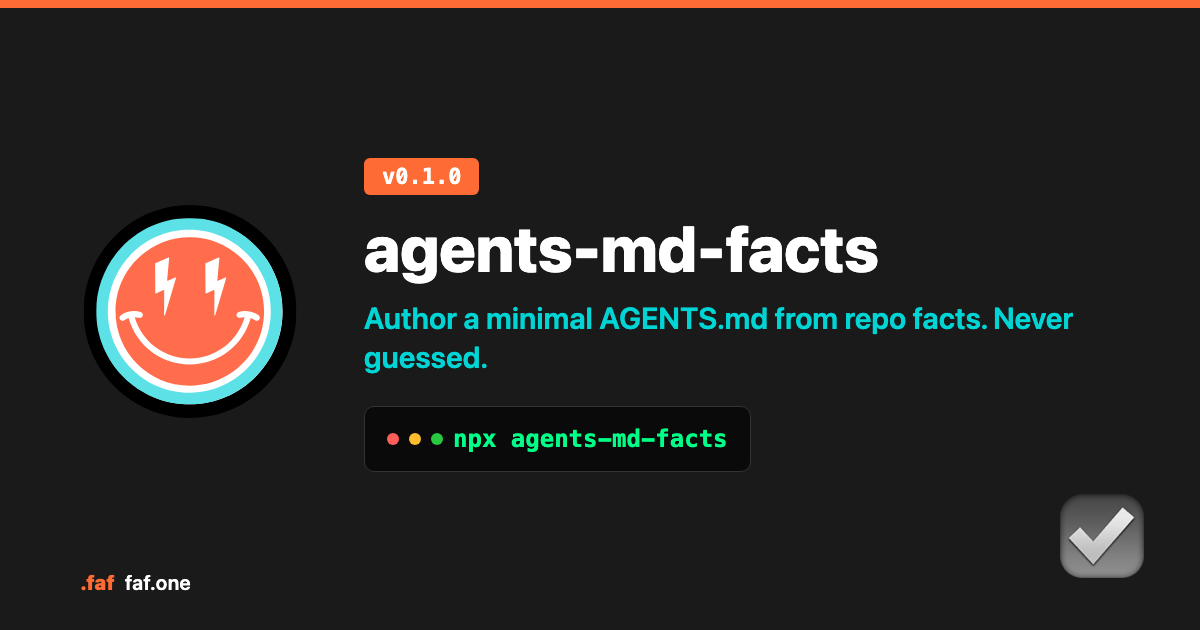
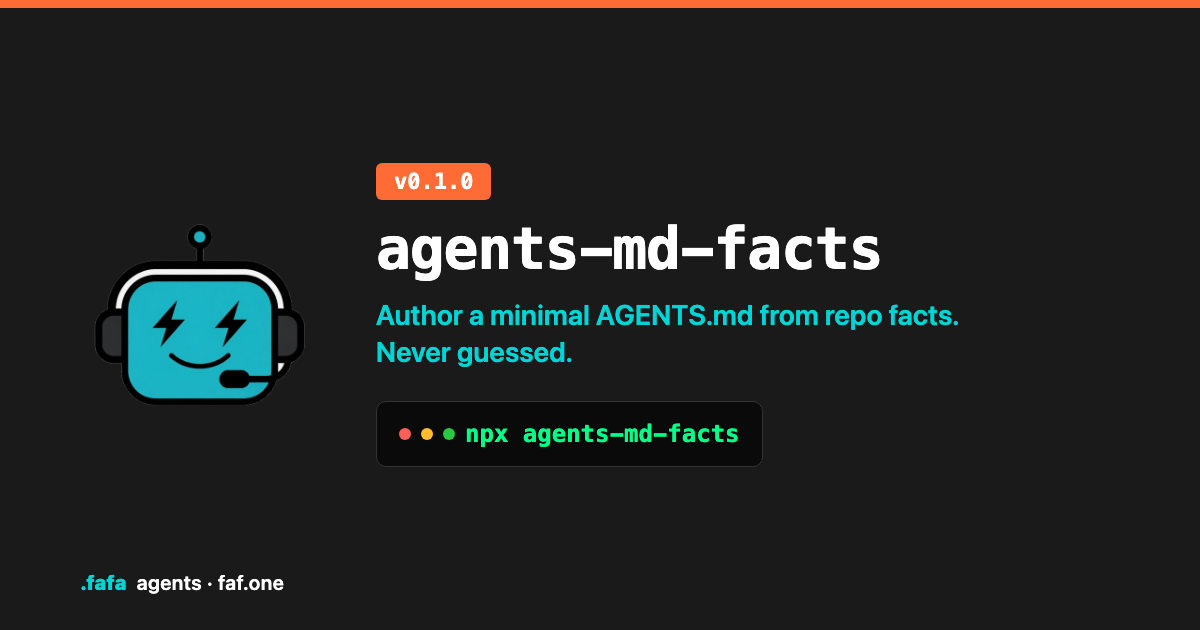
blog(agents-md-facts): hero uses FAFA mark, not DotFaf smiley
AGENTS-lane release card: rounded-box FAFA agent logo as hub;
footer .fafa · agents. Smiley belongs to context, not this post.

diff --git a/src/routes/blog/agents-md-facts/+page.svelte b/src/routes/blog/agents-md-facts/+page.svelte
@@ -57,7 +57,7 @@ npx agents-md-facts`;
 	<div class="hero-image">
 		<img
 			src="/blog/agents-md-facts-hero.png"
-			alt="agents-md-facts v0.1.0 — Author a minimal AGENTS.md from repo facts. Never guessed."
+			alt="agents-md-facts v0.1.0 — FAFA agent mark. Author a minimal AGENTS.md from repo facts. Never guessed."
 		/>
 	</div>
 
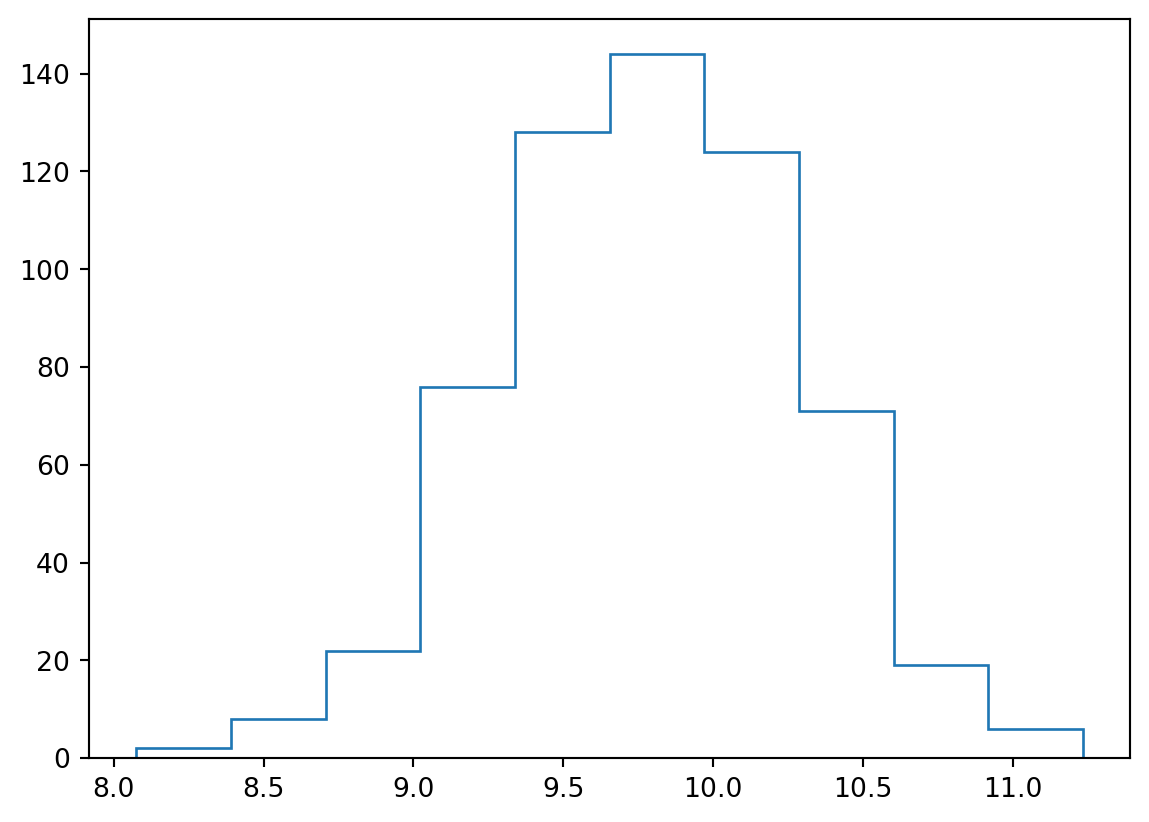
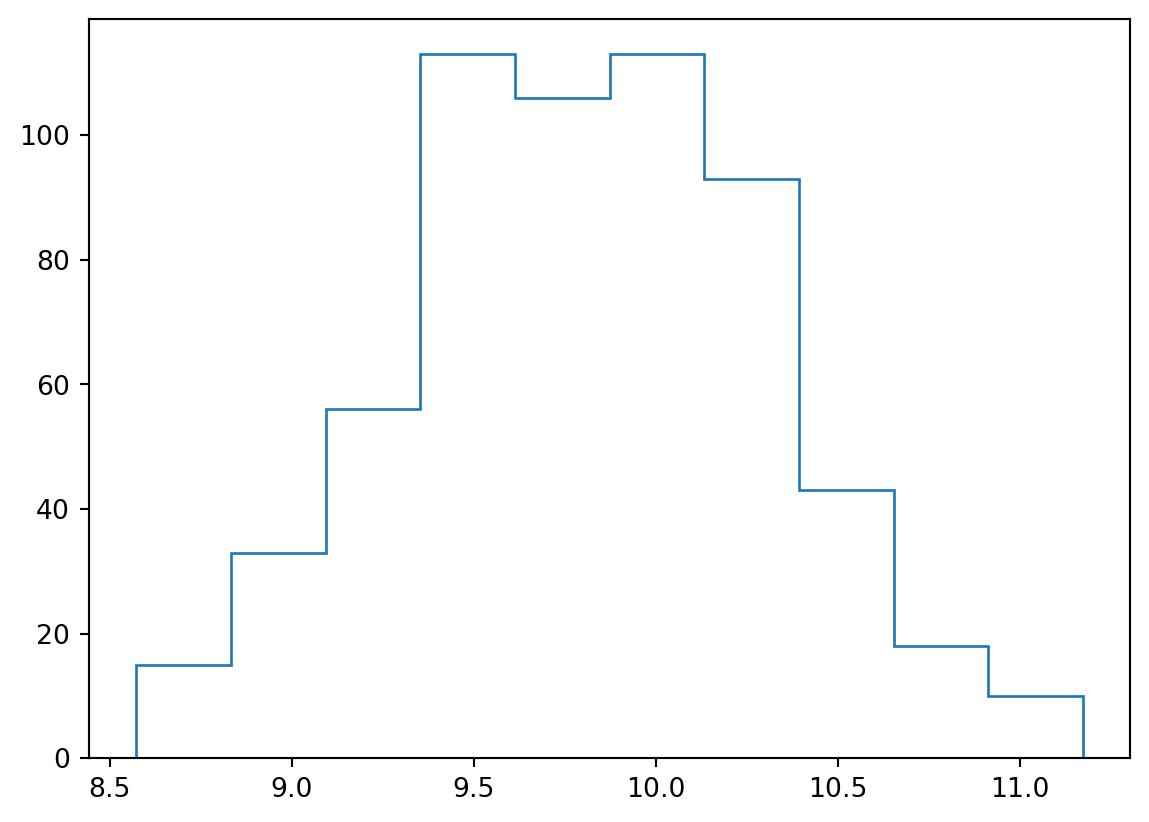
Built site for gh-pages

diff --git a/trabajos practicos/tp 03.html b/trabajos practicos/tp 03.html
@@ -336,13 +336,13 @@ window.Quarto = {
   </ul></li>
   <li><a href="#funciones-elementales" id="toc-funciones-elementales" class="nav-link" data-scroll-target="#funciones-elementales"><span class="header-section-number">2</span> Funciones elementales</a>
   <ul class="collapse">
-  <li><a href="#funciones-trigonométricas" id="toc-funciones-trigonométricas" class="nav-link" data-scroll-target="#funciones-trigonométricas"><span class="header-section-number">2.3</span> Funciones trigonométricas</a>
+  <li><a href="#funciones-trigonométricas" id="toc-funciones-trigonométricas" class="nav-link" data-scroll-target="#funciones-trigonométricas"><span class="header-section-number">2.1</span> Funciones trigonométricas</a>
   <ul class="collapse">
-  <li><a href="#tablas-de-valores" id="toc-tablas-de-valores" class="nav-link" data-scroll-target="#tablas-de-valores"><span class="header-section-number">2.3.1</span> Tablas de valores</a></li>
-  <li><a href="#funciones-inversas" id="toc-funciones-inversas" class="nav-link" data-scroll-target="#funciones-inversas"><span class="header-section-number">2.3.2</span> Funciones inversas</a></li>
-  <li><a href="#la-curva-catenaria" id="toc-la-curva-catenaria" class="nav-link" data-scroll-target="#la-curva-catenaria"><span class="header-section-number">2.3.3</span> La curva catenaria</a></li>
+  <li><a href="#tablas-de-valores" id="toc-tablas-de-valores" class="nav-link" data-scroll-target="#tablas-de-valores"><span class="header-section-number">2.1.1</span> Tablas de valores</a></li>
+  <li><a href="#funciones-inversas" id="toc-funciones-inversas" class="nav-link" data-scroll-target="#funciones-inversas"><span class="header-section-number">2.1.2</span> Funciones inversas</a></li>
+  <li><a href="#la-curva-catenaria" id="toc-la-curva-catenaria" class="nav-link" data-scroll-target="#la-curva-catenaria"><span class="header-section-number">2.1.3</span> La curva catenaria</a></li>
   </ul></li>
-  <li><a href="#funciones-exponenciales-y-logarítmicas" id="toc-funciones-exponenciales-y-logarítmicas" class="nav-link" data-scroll-target="#funciones-exponenciales-y-logarítmicas"><span class="header-section-number">2.4</span> Funciones exponenciales y logarítmicas</a></li>
+  <li><a href="#funciones-exponenciales-y-logarítmicas" id="toc-funciones-exponenciales-y-logarítmicas" class="nav-link" data-scroll-target="#funciones-exponenciales-y-logarítmicas"><span class="header-section-number">2.2</span> Funciones exponenciales y logarítmicas</a></li>
   </ul></li>
   <li><a href="#modalidad-y-fecha-de-entrega" id="toc-modalidad-y-fecha-de-entrega" class="nav-link" data-scroll-target="#modalidad-y-fecha-de-entrega"><span class="header-section-number">3</span> Modalidad y fecha de entrega</a></li>
   </ul>
@@ -422,32 +422,30 @@ H=\sigma A T^4
 
 </div>
 <div class="quarto-layout-panel" data-layout-ncol="2">
-<div class="quarto-layout-row">
-<section id="barra-lateral" class="level2 quarto-layout-cell" style="flex-basis: 50.0%;justify-content: flex-start;" data-number="2.1">
-<h2 data-number="2.1" class="anchored" data-anchor-id="barra-lateral"><span class="header-section-number">2.1</span> Barra lateral</h2>
+<div class="quarto-layout-row quarto-layout-valign-bottom">
+<div class="quarto-layout-cell" style="flex-basis: 50.0%;justify-content: flex-start;">
 <div class="quarto-figure quarto-figure-center">
 <figure class="figure">
 <p><img src="..\assets/calc-barra-funciones.png" class="img-fluid figure-img"></p>
 <figcaption>Barra lateral</figcaption>
 </figure>
 </div>
-</section>
-<section id="ayuda-para-funciones" class="level2 quarto-layout-cell" style="flex-basis: 50.0%;justify-content: flex-start;" data-number="2.2">
-<h2 data-number="2.2" class="anchored" data-anchor-id="ayuda-para-funciones"><span class="header-section-number">2.2</span> Ayuda para funciones</h2>
+</div>
+<div class="quarto-layout-cell" style="flex-basis: 50.0%;justify-content: flex-start;">
 <div class="quarto-figure quarto-figure-center">
 <figure class="figure">
 <p><img src="..\assets/calc-barra-funciones-ayuda.png" class="img-fluid figure-img"></p>
 <figcaption>Ayuda para funciones</figcaption>
 </figure>
 </div>
-</section>
 </div>
 </div>
-<section id="funciones-trigonométricas" class="level2" data-number="2.3">
-<h2 data-number="2.3" class="anchored" data-anchor-id="funciones-trigonométricas"><span class="header-section-number">2.3</span> Funciones trigonométricas</h2>
+</div>
+<section id="funciones-trigonométricas" class="level2" data-number="2.1">
+<h2 data-number="2.1" class="anchored" data-anchor-id="funciones-trigonométricas"><span class="header-section-number">2.1</span> Funciones trigonométricas</h2>
 <p>Las funciones trigonométricas se encuentran dentro del apartado de funciones matemáticas de la barra lateral. En ese listado también aparecerán las funciones <code>GRADOS()</code> y <code>RADIANES()</code> que nos permient convertir entre una forma y otra de expresar los ángulos. De todas formas siempre podremos utilizar la relación <span class="math inline">\(\pi \ \text{rad} = 180 \ \text{grados}\)</span> si no queremos usar las funciones integradas.</p>
-<section id="tablas-de-valores" class="level3" data-number="2.3.1">
-<h3 data-number="2.3.1" class="anchored" data-anchor-id="tablas-de-valores"><span class="header-section-number">2.3.1</span> Tablas de valores</h3>
+<section id="tablas-de-valores" class="level3" data-number="2.1.1">
+<h3 data-number="2.1.1" class="anchored" data-anchor-id="tablas-de-valores"><span class="header-section-number">2.1.1</span> Tablas de valores</h3>
 <p>Crear una tabla que contenga en la primera columna, el ángulo en radianes y en cada columna siguiente el valor de la función en ese punto. Completar para las siguientes funciones:</p>
 <ol type="1">
 <li><span class="math inline">\(\sin(\theta)\)</span></li>
@@ -455,8 +453,8 @@ H=\sigma A T^4
 <li><span class="math inline">\(\tan(\theta)\)</span></li>
 </ol>
 </section>
-<section id="funciones-inversas" class="level3" data-number="2.3.2">
-<h3 data-number="2.3.2" class="anchored" data-anchor-id="funciones-inversas"><span class="header-section-number">2.3.2</span> Funciones inversas</h3>
+<section id="funciones-inversas" class="level3" data-number="2.1.2">
+<h3 data-number="2.1.2" class="anchored" data-anchor-id="funciones-inversas"><span class="header-section-number">2.1.2</span> Funciones inversas</h3>
 <ol type="1">
 <li>Agregar como primera columna del apartado anterior el ángulo en grados.</li>
 <li>Agregar tres columnas que calculen los valores de las funnciones inversas del punto anterior. Añadir una columna donde el resultado de las funciones inversas se exprese en grados y comprarar con la primera columna. ¿Coinciden?</li>
@@ -469,8 +467,8 @@ H=\sigma A T^4
 </figure>
 </div>
 </section>
-<section id="la-curva-catenaria" class="level3" data-number="2.3.3">
-<h3 data-number="2.3.3" class="anchored" data-anchor-id="la-curva-catenaria"><span class="header-section-number">2.3.3</span> La curva catenaria</h3>
+<section id="la-curva-catenaria" class="level3" data-number="2.1.3">
+<h3 data-number="2.1.3" class="anchored" data-anchor-id="la-curva-catenaria"><span class="header-section-number">2.1.3</span> La curva catenaria</h3>
 <p>Si se cuelga una soga entre dos extremos, la geometría de la curva que forma es conocida como catenaria y se puede representar mediante la suguiente fórmula:</p>
 <p><span class="math display">\[
 y = \cosh(\frac{x}{c})
@@ -479,8 +477,8 @@ y = \cosh(\frac{x}{c})
 <p>Considere que $c=250 &nbsp;m $ y calcule <span class="math inline">\(y(x)\)</span> para <span class="math inline">\(-100 \ m&lt;x&lt;100 \ m\)</span> a intervalos de 10 metros. Exprese sus resultados en notación científica o ingeneril con 4 cifras significativas.</p>
 </section>
 </section>
-<section id="funciones-exponenciales-y-logarítmicas" class="level2" data-number="2.4">
-<h2 data-number="2.4" class="anchored" data-anchor-id="funciones-exponenciales-y-logarítmicas"><span class="header-section-number">2.4</span> Funciones exponenciales y logarítmicas</h2>
+<section id="funciones-exponenciales-y-logarítmicas" class="level2" data-number="2.2">
+<h2 data-number="2.2" class="anchored" data-anchor-id="funciones-exponenciales-y-logarítmicas"><span class="header-section-number">2.2</span> Funciones exponenciales y logarítmicas</h2>
 <p>La exponenciación en calc se efectúa mediante el operador <code>^</code> por lo que <span class="math inline">\(3^2\)</span> se escribe como <code>3^2</code>.</p>
 <p>La función exponencial natural, con base <span class="math inline">\(e\)</span> se puede construir usando la función <code>EXP(n)</code> donde <code>n</code> es la potencia en <span class="math inline">\(e^n\)</span>. Las funciones logaritmo se introducen como <code>LOG(NÚMERO, BASE)</code> mientras que el logaritmo natural es la función <code>LN(NÚMERO)</code>. También es posible usar la función <code>LOG10(NÚMERO)</code> para calcular el logaritmo en base diez.</p>
 <p>Construya una tabla de valores para <span class="math inline">\(-10&lt;x&lt;10\)</span> con intervalos <span class="math inline">\(\Delta x = 0,05\)</span> entre celdas. Calcule para cada columna</p>

diff --git a/clases/clase-09.html b/clases/clase-09.html
@@ -438,7 +438,7 @@ d_i = x_i - \bar{x}
 <h2 class="anchored" data-anchor-id="histogramas">Histogramas</h2>
 <p>Usualmente cuando se tienen datos a tratarse de forma estadística, resulta útil usar hitogramas para representarlos. Por ejemplo, si se efectúan <code>n</code> mediciones para obtener un valor para la constante gravitatoria en la tierra (<span class="math inline">\(9,8 \dfrac{m}{s^2}\)</span>) y si se han tomando los recaudos necesarios para llevar adelante el experimento es de esperar que la gran mayoría de los valores obtenidos se agrupen cerca del valor más probable, que dependiendo de la incerteza del método o los experimentadores, podrá ser más o menos cercano al “verdadero”, que es aquél contra el cual comparamos nuestros resultados.</p>
 <p>En este caso, si graficamos “cuantas veces obutvimos” valores para cierto intervalo o clase, obtendremos algo similar a esto:</p>
-<div id="16651ce0" class="cell" data-execution_count="1">
+<div id="ab439dc0" class="cell" data-execution_count="1">
 <div class="cell-output cell-output-display">
 <div>
 <figure class="figure">
@@ -448,7 +448,7 @@ d_i = x_i - \bar{x}
 </div>
 </div>
 <p>Si por el contrario, tiramos un dado <code>n</code> veces (y lo hacemos muuuuchas veces) veremos que la distribución de “cuantas veces salió el uno”, “cuantas veces salió el dos”, etc. tiene esta pinta:</p>
-<div id="21b88580" class="cell" data-execution_count="2">
+<div id="6f6a8fa5" class="cell" data-execution_count="2">
 <div class="cell-output cell-output-display">
 <div>
 <figure class="figure">
@@ -468,7 +468,12 @@ d_i = x_i - \bar{x}
 </section>
 <section id="referencias" class="level2">
 <h2 class="anchored" data-anchor-id="referencias">Referencias</h2>
-<p><a href="https://indico.cern.ch/event/977476/contributions/4204938/attachments/2191304/3703672/ES-Graficando-un-histograma-en-libreoffice.pdf">:link: Histogramas en LO</a> <a href="https://opendata.cern.ch/record/545">:link: Datasets CERN</a> <a href="https://matplotlib.org/stable/gallery/statistics/histogram_histtypes.html#sphx-glr-gallery-statistics-histogram-histtypes-py">:link: Distribución normal en matplotlib</a> <a href="https://matplotlib.org/stable/gallery/statistics/histogram_normalization.html#sphx-glr-gallery-statistics-histogram-normalization-py">:link: Histogramas en matplotlib</a></p>
+<ul>
+<li><a href="https://indico.cern.ch/event/977476/contributions/4204938/attachments/2191304/3703672/ES-Graficando-un-histograma-en-libreoffice.pdf">:link: Histogramas en LO</a></li>
+<li><a href="https://opendata.cern.ch/record/545">:link: Datasets CERN</a></li>
+<li><a href="https://matplotlib.org/stable/gallery/statistics/histogram_histtypes.html#sphx-glr-gallery-statistics-histogram-histtypes-py">:link: Distribución normal en matplotlib</a></li>
+<li><a href="https://matplotlib.org/stable/gallery/statistics/histogram_normalization.html#sphx-glr-gallery-statistics-histogram-normalization-py">:link: Histogramas en matplotlib</a></li>
+</ul>
 
 
 </section>

diff --git a/clases/clase-08.html b/clases/clase-08.html
@@ -305,7 +305,10 @@ ul.task-list li input[type="checkbox"] {
   <li><a href="#ejes-leyendas-y-rótulos" id="toc-ejes-leyendas-y-rótulos" class="nav-link" data-scroll-target="#ejes-leyendas-y-rótulos">Ejes, leyendas y rótulos</a></li>
   <li><a href="#barras-de-error" id="toc-barras-de-error" class="nav-link" data-scroll-target="#barras-de-error">Barras de error</a></li>
   </ul></li>
-  <li><a href="#ejercitación" id="toc-ejercitación" class="nav-link" data-scroll-target="#ejercitación">Ejercitación</a></li>
+  <li><a href="#ejercitación" id="toc-ejercitación" class="nav-link" data-scroll-target="#ejercitación">Ejercitación</a>
+  <ul class="collapse">
+  <li><a href="#graficar-una-función" id="toc-graficar-una-función" class="nav-link" data-scroll-target="#graficar-una-función">Graficar una función</a></li>
+  </ul></li>
   <li><a href="#referencias" id="toc-referencias" class="nav-link" data-scroll-target="#referencias">Referencias</a></li>
   </ul>
 </nav>
@@ -407,6 +410,9 @@ ul.task-list li input[type="checkbox"] {
 </section>
 <section id="ejercitación" class="level2">
 <h2 class="anchored" data-anchor-id="ejercitación">Ejercitación</h2>
+<section id="graficar-una-función" class="level3">
+<h3 class="anchored" data-anchor-id="graficar-una-función">Graficar una función</h3>
+</section>
 </section>
 <section id="referencias" class="level2">
 <h2 class="anchored" data-anchor-id="referencias">Referencias</h2>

- - - - -

§ **Task statement**: Taking every line of the records above into account, tally those that contain "función" and give only the total.

§ **The completed task**: 5